Data supplied Block Start

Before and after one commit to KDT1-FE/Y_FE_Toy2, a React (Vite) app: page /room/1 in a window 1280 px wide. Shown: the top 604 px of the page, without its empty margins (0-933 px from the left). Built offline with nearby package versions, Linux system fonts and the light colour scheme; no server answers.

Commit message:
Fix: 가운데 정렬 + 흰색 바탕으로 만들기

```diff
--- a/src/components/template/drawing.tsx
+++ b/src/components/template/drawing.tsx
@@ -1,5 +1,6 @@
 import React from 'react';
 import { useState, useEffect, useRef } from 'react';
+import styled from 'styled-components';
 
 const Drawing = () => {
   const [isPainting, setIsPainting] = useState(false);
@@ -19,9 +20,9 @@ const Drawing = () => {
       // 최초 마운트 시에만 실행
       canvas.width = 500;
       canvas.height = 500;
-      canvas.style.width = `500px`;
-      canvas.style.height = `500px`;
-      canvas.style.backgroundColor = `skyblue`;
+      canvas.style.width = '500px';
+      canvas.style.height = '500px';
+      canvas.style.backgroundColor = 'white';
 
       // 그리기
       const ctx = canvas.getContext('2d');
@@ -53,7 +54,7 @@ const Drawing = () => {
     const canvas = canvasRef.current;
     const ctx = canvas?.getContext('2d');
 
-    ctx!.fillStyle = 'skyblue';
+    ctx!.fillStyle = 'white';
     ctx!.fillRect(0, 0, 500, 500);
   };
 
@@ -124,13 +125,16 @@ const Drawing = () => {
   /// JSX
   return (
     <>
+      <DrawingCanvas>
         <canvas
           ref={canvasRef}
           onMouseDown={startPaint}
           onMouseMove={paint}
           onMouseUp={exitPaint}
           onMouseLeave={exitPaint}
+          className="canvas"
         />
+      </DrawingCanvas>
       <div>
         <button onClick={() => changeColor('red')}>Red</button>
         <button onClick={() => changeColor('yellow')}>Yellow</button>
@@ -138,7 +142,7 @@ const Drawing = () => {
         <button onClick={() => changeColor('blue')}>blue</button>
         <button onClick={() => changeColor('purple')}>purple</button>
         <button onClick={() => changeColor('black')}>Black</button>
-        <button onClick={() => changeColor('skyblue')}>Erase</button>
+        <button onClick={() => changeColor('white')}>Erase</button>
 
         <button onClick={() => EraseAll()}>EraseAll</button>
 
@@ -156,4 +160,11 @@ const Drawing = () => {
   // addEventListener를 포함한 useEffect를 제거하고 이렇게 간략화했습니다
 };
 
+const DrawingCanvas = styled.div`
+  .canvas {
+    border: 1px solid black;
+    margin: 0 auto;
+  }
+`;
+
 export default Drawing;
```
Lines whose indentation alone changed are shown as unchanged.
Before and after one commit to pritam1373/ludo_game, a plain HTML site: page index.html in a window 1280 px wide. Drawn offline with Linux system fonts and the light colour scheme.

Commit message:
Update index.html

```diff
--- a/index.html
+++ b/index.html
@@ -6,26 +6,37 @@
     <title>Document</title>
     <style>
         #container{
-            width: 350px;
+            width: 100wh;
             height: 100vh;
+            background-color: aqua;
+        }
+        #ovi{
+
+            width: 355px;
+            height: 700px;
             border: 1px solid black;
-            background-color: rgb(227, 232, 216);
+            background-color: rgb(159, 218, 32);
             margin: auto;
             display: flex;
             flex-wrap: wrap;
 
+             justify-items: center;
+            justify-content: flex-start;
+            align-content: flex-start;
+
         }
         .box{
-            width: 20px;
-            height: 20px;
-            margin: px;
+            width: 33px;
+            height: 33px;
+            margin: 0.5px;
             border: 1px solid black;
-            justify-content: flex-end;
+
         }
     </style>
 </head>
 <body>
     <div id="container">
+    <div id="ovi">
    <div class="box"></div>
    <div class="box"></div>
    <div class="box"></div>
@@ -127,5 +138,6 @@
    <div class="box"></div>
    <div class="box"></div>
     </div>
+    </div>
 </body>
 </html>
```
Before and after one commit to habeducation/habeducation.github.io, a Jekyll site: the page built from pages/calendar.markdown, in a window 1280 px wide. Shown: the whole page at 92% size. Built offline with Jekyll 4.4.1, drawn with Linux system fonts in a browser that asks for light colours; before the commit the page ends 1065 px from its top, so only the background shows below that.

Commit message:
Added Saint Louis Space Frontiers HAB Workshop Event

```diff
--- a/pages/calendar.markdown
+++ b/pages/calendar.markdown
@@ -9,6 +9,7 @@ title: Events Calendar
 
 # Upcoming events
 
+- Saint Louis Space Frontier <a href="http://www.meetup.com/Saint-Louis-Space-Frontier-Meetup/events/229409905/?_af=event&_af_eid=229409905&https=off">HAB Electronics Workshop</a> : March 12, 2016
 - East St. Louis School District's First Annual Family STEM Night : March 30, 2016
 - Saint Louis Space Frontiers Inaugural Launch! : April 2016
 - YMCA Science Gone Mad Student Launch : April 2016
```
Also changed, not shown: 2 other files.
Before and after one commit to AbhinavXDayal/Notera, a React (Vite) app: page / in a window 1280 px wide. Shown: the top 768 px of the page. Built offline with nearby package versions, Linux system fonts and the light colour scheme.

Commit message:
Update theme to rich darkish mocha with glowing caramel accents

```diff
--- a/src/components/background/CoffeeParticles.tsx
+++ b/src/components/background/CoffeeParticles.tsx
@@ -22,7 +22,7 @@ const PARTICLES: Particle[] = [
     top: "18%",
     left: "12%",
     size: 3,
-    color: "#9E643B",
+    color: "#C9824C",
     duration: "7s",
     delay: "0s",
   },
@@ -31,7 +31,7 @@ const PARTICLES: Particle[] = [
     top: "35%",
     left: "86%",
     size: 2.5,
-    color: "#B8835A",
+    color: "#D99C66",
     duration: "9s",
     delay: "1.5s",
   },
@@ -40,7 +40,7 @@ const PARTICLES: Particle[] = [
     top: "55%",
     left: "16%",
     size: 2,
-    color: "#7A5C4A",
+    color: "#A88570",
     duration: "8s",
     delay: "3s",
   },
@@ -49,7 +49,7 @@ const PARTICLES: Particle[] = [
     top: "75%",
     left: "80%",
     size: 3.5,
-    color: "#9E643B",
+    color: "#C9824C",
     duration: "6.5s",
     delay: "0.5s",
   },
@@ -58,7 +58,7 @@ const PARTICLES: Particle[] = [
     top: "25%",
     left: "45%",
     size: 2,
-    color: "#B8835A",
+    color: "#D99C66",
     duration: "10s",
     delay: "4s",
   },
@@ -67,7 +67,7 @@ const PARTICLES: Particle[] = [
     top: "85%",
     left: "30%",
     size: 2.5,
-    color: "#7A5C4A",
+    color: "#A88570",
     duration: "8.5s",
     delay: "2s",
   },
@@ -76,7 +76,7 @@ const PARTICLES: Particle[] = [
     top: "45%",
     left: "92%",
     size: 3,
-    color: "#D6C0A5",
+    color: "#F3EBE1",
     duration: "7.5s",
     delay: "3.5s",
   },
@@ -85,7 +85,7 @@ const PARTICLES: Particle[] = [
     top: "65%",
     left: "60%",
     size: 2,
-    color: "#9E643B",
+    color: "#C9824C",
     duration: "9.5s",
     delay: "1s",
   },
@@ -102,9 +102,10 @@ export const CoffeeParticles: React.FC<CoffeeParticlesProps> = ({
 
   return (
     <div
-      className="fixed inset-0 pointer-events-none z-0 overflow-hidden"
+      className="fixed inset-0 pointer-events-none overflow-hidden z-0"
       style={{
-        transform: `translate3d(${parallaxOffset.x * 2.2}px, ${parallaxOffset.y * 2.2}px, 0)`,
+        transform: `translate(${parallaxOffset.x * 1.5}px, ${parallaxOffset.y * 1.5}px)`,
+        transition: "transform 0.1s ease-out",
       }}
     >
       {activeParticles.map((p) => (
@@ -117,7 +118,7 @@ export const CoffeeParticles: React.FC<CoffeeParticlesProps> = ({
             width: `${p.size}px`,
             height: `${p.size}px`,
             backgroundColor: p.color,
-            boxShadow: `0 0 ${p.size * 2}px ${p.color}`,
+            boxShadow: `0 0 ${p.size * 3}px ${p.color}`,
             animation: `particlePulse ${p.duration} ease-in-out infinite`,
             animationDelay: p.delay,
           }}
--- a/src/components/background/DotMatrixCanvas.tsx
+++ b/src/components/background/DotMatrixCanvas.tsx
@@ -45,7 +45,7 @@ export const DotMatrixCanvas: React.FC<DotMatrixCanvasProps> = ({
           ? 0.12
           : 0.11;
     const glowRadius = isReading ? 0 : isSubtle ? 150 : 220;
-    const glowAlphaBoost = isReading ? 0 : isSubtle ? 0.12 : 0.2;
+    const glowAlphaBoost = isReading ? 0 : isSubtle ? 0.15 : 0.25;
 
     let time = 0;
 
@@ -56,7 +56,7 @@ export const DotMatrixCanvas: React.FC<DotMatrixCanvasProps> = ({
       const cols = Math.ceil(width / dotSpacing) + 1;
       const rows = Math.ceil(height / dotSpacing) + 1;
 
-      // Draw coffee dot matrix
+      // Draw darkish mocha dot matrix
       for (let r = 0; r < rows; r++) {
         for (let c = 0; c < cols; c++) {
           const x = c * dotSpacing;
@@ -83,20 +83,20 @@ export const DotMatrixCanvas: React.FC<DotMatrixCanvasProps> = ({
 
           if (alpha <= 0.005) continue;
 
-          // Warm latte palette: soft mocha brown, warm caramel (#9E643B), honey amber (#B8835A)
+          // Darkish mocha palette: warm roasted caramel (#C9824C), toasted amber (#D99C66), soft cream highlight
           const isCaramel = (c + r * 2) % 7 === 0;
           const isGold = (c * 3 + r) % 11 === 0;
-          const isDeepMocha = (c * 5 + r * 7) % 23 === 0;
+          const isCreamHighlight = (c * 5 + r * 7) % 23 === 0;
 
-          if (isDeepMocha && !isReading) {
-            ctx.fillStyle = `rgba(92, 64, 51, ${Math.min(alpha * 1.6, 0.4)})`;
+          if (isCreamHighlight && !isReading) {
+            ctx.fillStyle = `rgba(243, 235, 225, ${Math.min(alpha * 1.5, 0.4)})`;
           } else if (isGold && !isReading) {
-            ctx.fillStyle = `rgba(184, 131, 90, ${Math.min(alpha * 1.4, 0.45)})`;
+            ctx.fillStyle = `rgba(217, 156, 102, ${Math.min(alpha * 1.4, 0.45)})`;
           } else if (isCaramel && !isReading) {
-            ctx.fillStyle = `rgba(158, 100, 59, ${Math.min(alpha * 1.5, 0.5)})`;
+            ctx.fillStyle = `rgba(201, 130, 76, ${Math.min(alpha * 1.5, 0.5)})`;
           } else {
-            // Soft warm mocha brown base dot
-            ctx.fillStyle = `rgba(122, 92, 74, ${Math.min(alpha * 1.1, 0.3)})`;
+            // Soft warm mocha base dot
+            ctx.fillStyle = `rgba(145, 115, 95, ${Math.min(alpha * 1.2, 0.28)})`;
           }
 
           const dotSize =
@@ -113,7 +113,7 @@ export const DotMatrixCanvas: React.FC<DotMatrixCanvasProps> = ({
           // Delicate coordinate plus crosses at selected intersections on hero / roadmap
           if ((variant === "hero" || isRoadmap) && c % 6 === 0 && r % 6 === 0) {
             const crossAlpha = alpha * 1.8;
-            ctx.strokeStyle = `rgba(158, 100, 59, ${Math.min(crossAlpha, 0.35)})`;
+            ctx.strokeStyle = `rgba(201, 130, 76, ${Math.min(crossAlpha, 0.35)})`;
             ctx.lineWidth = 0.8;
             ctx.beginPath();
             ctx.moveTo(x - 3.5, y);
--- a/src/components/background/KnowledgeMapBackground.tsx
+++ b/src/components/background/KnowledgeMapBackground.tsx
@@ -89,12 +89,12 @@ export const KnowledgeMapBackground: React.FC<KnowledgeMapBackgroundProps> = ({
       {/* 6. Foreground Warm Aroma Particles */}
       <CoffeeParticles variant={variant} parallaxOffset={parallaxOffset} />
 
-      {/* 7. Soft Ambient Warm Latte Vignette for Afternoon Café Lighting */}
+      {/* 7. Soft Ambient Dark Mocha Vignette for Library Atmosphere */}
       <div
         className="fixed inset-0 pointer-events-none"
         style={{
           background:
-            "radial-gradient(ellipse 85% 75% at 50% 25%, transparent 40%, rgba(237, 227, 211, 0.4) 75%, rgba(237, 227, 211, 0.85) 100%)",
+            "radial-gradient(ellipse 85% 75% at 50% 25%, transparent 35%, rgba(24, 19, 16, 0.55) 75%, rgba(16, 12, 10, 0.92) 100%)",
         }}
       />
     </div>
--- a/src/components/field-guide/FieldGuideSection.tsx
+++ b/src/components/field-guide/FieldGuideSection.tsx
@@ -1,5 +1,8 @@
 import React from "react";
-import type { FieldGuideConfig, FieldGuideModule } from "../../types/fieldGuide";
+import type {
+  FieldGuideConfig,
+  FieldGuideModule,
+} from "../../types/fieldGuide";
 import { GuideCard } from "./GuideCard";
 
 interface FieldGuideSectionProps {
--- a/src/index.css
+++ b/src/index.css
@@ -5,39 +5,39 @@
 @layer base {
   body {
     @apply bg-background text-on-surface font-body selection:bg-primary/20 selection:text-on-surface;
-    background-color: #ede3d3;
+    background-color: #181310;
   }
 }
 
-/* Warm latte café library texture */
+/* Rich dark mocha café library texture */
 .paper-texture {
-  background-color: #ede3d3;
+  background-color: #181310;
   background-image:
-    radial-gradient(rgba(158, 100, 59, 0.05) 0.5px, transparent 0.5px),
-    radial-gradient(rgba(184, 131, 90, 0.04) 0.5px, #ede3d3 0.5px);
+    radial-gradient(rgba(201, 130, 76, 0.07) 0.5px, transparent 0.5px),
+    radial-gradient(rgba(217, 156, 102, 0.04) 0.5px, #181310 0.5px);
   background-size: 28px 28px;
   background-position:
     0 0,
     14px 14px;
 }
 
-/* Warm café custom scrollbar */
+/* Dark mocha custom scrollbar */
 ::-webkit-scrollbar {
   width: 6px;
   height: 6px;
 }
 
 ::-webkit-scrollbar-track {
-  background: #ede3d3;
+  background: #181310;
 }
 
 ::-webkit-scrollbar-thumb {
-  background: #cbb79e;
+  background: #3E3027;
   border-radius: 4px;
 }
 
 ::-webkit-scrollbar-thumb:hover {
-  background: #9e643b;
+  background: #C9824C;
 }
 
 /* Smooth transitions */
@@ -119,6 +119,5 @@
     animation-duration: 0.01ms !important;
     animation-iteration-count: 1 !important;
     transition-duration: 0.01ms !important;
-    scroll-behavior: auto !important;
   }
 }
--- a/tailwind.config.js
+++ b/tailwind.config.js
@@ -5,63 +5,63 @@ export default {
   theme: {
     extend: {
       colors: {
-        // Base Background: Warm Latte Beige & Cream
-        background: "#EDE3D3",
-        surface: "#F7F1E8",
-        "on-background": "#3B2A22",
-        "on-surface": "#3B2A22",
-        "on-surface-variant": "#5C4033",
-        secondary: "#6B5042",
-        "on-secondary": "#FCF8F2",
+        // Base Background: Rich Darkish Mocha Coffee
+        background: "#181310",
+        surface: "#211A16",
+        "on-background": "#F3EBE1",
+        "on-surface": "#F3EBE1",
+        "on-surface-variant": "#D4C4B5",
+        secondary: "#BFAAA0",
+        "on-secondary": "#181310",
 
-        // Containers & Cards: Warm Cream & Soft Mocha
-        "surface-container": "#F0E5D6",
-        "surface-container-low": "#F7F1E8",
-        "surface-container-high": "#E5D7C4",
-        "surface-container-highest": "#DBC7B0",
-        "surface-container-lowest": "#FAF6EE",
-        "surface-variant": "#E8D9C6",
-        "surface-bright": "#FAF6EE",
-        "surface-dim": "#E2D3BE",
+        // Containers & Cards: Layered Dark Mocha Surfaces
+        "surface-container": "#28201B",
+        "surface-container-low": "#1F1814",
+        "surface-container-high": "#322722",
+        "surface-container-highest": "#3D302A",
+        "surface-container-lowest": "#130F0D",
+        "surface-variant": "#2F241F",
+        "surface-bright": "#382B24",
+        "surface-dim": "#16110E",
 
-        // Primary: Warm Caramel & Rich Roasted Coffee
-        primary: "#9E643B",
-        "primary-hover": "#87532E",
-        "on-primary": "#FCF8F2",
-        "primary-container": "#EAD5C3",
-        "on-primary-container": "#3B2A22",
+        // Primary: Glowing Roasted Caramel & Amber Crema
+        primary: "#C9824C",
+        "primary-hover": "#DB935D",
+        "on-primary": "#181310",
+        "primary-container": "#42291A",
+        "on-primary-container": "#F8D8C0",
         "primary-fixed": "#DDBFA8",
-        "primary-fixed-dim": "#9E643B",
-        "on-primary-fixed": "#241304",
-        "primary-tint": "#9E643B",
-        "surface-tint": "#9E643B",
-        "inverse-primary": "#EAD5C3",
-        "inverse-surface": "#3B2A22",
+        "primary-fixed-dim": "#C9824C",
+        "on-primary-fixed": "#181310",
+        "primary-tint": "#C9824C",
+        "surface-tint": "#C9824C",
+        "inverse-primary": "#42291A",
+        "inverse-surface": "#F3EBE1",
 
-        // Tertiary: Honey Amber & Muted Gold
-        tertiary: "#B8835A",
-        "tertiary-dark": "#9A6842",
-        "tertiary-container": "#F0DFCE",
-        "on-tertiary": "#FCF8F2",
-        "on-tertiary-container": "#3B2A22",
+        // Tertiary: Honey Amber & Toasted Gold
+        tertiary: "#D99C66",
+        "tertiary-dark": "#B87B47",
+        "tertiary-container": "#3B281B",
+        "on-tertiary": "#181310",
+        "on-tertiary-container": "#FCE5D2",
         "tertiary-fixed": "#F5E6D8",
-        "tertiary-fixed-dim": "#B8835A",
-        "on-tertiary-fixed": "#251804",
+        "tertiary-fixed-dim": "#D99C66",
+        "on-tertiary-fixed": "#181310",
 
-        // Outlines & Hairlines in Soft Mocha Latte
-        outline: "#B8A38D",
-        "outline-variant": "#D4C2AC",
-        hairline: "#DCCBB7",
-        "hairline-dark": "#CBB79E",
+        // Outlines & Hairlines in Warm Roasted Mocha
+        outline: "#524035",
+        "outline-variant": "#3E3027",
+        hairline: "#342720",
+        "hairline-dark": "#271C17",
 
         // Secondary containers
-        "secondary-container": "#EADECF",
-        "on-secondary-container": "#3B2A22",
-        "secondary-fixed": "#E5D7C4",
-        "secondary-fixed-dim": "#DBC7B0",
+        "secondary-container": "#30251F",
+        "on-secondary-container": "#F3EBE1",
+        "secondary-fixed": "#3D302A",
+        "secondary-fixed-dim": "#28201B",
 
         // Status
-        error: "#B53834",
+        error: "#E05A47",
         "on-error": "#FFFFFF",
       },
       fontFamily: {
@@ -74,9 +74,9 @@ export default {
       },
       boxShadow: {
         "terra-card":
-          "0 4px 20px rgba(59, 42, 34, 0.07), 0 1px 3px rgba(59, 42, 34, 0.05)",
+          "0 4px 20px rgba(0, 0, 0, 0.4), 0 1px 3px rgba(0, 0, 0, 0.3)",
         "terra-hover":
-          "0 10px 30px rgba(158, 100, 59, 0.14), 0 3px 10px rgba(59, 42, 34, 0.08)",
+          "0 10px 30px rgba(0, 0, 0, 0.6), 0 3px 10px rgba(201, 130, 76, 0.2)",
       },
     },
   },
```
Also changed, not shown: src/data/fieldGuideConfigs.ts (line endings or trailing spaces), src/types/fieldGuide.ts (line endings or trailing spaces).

Data supplied Block End

*Activity:* Whenever a line of the data includes the word "crossAlpha", show that line in full.

*Finished task:*
             const crossAlpha = alpha * 1.8;
-            ctx.strokeStyle = `rgba(158, 100, 59, ${Math.min(crossAlpha, 0.35)})`;
+            ctx.strokeStyle = `rgba(201, 130, 76, ${Math.min(crossAlpha, 0.35)})`;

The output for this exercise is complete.